* **Requirement**:
You are asked to filter the data below and copy every line holding "function".

* **Data**:
# # #

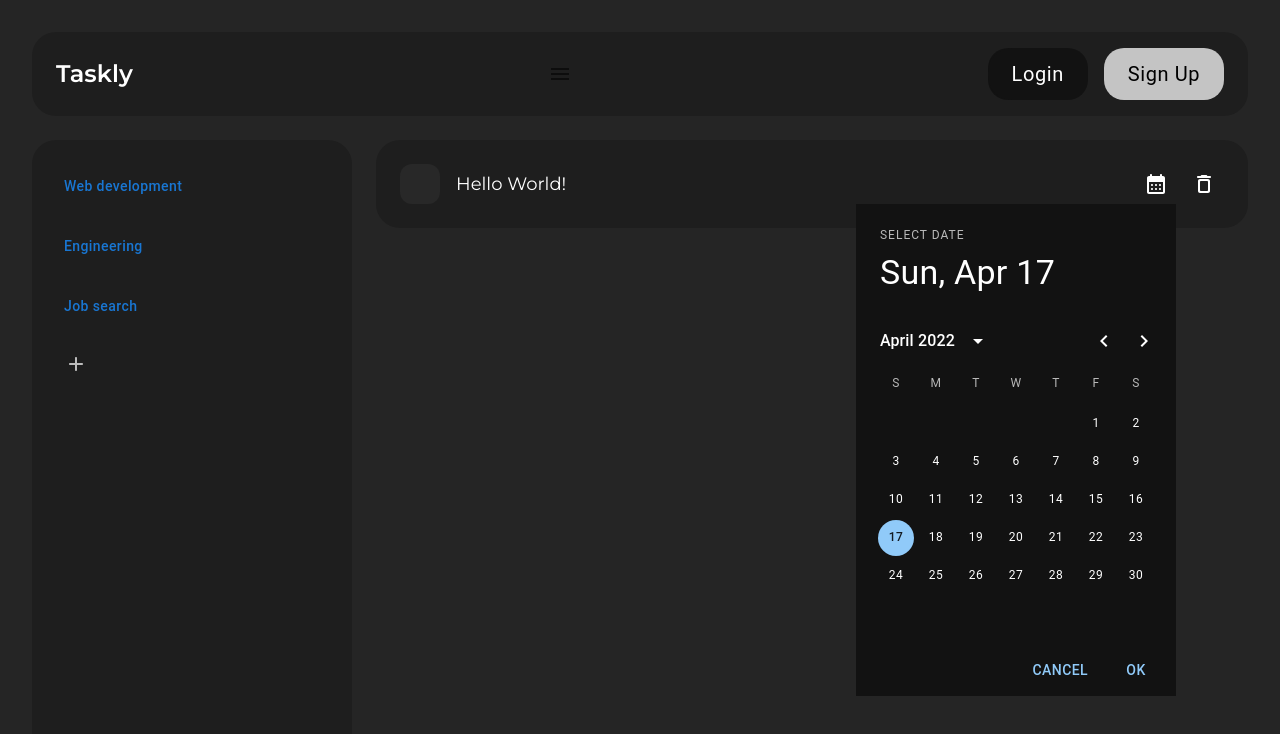
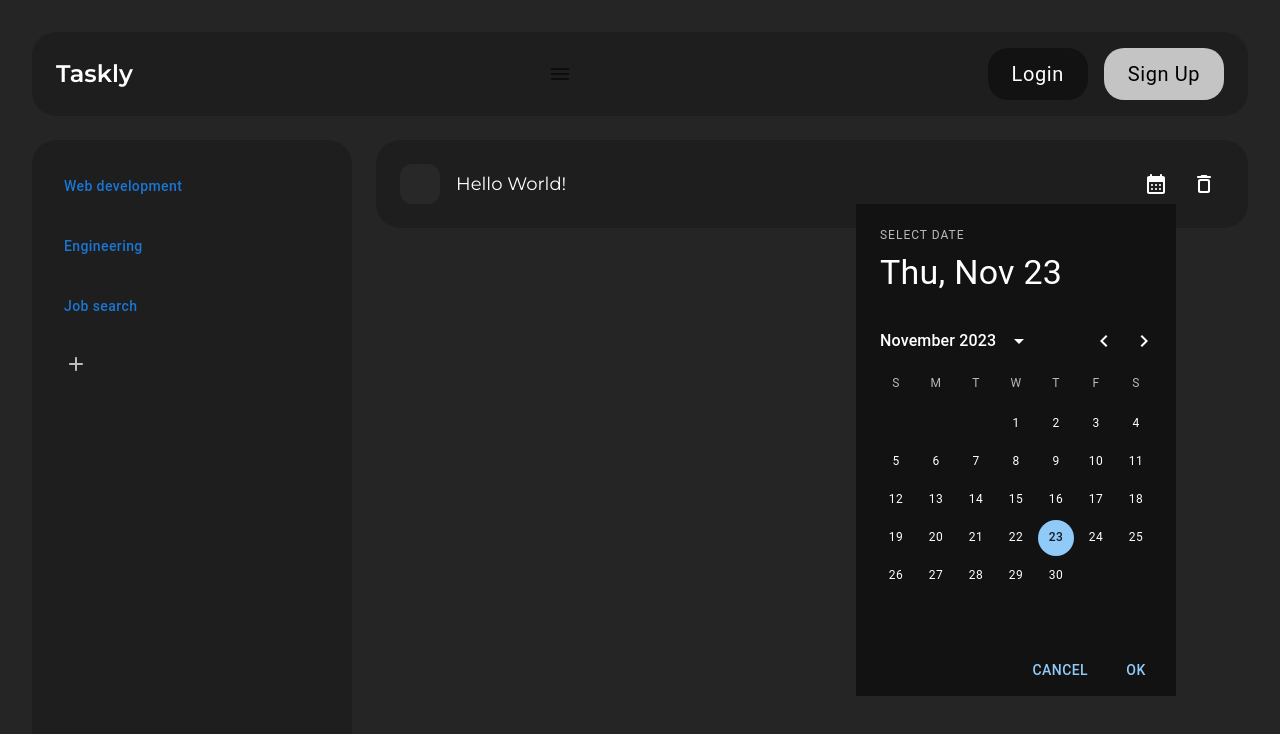
Before and after one commit to Tharushag/taskly, a Next.js app: page / in a window 1280 px wide. Both pictures are taken after a click on the button 1156 px from the left and 184 px from the top of the page. Shown: the top 734 px of the page. Built offline with nearby package versions, Linux system fonts and the light colour scheme.

Commit message:
complete datepicker state management

```diff
--- a/app/ui/datepicker.jsx
+++ b/app/ui/datepicker.jsx
@@ -21,7 +21,11 @@ const darkTheme = createTheme({
 function DatePicker({disabled}) {
   const [open, setOpen] = useState(false);
 
+  const [value, setValue] = useState(dayjs());
+
   const openDatePicker = () => setOpen(!open)
+
+  const handleChange = (newValue) => setValue(newValue);
 
   return (
     <div className="relative z-10">
@@ -39,7 +43,7 @@ function DatePicker({disabled}) {
       )}>
         <ThemeProvider theme={darkTheme}>
           <LocalizationProvider dateAdapter={AdapterDayjs}>
-            <StaticDatePicker defaultValue={dayjs('2022-04-17')} />
+            <StaticDatePicker value={value} onChange={handleChange} />
           </LocalizationProvider>
         </ThemeProvider>
       </div>
```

# # #

* **Solution**:
 function DatePicker({disabled}) {
@@ -39,7 +43,7 @@ function DatePicker({disabled}) {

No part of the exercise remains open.